Across the mountains: apricot, blueberry, boysenberry, cherry, currant (red, black, white), gooseberry, kumquat, loganberry, loquat, mulberry,nectarine, peach, plum, raspberry, rhubarb, strawberry and (in late summer) almond, apple, fig, hazelnut, passionfruit, pear (incl. nashi), pomegranate, youngberry

Best in lower mountains:lemon (Eureka), lemonade, lime, mandarin, orange, persimmon (non-astringent) and (in late summer) avocado, babaco, macadamia, rockmelon, wampee, watermelon

Best in upper mountains: jostaberry, lemon (Meyer), persimmon (astringent)


Across the mountains: almond, apple, chestnut, feijoa, fig, grape, hazel, kiwi fruit, kumquat, medlar, olive, passionfruit, pear (incl. nashi), plum, quince, raspberry (some), rhubarb, strawberry, strawberry guava, walnut

Best in lower mountains: avocado, babaco, cherimoya, grapefruit, lemon (Eureka), macademia, monstera deliciosa, orange, pine nut, pistachio, rockmelon, tamarillo, walnut, watermelon, white sapote

Best in upper mountains: lemon (Meyer), mandarin (Satsuma)


Across the mountains: apple, hazelnut, kiwi fruit, kumquat, pear (incl. nashi)

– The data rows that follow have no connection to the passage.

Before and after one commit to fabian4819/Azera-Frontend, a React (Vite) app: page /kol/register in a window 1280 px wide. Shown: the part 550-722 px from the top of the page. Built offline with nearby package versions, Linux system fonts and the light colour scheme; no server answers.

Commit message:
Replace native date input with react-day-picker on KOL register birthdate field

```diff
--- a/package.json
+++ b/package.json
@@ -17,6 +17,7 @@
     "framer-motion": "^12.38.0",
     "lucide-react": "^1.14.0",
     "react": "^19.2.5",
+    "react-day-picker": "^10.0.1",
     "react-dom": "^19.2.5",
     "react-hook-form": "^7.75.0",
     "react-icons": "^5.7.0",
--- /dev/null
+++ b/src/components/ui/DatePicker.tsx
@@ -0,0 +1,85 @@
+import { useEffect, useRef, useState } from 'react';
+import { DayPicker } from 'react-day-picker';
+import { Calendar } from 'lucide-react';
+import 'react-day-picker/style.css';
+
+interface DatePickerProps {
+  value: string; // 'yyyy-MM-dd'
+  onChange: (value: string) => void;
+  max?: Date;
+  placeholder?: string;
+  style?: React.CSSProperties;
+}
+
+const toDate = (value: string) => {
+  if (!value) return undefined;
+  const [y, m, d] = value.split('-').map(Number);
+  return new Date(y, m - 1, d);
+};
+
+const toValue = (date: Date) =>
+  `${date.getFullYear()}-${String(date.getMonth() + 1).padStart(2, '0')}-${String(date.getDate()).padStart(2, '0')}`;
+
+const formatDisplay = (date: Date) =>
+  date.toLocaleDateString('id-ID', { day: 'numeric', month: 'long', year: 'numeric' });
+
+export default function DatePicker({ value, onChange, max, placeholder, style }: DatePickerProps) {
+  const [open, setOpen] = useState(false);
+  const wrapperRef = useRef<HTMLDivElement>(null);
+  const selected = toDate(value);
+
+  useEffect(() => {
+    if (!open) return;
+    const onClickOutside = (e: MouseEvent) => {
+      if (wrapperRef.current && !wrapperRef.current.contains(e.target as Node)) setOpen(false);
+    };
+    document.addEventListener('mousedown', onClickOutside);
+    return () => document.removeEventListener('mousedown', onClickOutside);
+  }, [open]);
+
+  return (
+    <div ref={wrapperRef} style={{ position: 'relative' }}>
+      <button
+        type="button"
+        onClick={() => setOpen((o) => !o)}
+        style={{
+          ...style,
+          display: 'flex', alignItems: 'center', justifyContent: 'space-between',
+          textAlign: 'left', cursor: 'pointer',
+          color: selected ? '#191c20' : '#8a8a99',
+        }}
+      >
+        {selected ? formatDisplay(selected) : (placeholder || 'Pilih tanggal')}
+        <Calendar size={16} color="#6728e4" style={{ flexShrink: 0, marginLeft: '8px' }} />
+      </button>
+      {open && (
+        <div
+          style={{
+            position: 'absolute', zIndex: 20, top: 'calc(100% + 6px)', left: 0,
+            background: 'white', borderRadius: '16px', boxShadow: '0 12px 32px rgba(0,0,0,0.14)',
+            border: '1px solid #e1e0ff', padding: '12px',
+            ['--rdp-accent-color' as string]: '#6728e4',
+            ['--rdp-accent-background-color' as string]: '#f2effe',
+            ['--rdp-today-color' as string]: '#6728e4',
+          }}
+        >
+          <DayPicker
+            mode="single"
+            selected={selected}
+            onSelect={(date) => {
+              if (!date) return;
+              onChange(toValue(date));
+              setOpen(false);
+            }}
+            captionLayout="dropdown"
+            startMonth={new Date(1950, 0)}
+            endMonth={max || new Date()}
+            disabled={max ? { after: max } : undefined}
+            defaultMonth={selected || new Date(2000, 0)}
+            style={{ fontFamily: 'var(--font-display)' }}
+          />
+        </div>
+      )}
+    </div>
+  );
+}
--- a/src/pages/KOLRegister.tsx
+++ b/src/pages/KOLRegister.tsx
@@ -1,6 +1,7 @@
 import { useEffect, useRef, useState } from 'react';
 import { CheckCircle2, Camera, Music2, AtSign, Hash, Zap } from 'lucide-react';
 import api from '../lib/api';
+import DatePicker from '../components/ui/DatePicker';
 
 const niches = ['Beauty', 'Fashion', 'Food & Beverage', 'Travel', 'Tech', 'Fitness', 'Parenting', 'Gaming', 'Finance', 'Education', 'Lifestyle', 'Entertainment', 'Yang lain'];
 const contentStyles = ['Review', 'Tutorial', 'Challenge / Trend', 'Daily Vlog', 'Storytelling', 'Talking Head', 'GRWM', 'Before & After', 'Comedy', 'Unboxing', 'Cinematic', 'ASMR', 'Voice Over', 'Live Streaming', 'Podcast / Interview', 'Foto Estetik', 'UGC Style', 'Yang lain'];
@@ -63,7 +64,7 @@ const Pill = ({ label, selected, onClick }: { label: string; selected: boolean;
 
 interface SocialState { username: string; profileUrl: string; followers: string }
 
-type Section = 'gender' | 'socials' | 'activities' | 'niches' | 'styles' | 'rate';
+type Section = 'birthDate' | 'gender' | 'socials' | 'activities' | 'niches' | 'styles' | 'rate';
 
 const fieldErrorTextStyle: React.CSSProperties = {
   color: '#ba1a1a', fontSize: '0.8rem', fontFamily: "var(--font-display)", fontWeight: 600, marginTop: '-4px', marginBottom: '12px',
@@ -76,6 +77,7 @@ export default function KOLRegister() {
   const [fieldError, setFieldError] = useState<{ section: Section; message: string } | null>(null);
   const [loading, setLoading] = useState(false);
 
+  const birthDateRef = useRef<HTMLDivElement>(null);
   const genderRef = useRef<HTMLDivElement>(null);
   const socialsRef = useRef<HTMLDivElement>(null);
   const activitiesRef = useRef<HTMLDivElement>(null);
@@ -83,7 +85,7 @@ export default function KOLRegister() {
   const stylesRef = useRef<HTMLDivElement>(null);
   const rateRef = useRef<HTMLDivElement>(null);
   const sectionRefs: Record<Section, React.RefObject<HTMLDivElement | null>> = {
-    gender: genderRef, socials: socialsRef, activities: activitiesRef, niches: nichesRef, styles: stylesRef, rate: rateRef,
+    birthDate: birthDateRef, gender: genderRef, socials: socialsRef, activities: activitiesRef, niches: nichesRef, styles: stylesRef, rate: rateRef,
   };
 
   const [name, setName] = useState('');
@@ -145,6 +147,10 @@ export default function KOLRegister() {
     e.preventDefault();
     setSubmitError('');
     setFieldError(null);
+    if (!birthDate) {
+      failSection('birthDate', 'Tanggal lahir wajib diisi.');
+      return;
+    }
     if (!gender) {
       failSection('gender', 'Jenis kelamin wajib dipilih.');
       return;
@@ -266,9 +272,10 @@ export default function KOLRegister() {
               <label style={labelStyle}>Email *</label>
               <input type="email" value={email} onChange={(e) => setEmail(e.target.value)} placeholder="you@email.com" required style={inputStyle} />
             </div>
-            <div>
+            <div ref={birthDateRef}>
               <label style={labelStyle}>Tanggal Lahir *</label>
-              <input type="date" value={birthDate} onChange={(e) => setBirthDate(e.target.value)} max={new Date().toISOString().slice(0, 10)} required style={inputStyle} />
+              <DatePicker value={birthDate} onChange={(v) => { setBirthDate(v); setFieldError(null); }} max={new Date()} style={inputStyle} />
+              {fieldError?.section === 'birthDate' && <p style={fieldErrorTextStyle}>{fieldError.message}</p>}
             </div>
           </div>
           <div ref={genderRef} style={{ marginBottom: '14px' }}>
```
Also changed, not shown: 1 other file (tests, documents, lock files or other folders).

Best in lower mountains: grapefruit, lemon (Eureka), orange, tangelo

Best in upper mountains: avocado (Bacon), lemon (Meyer)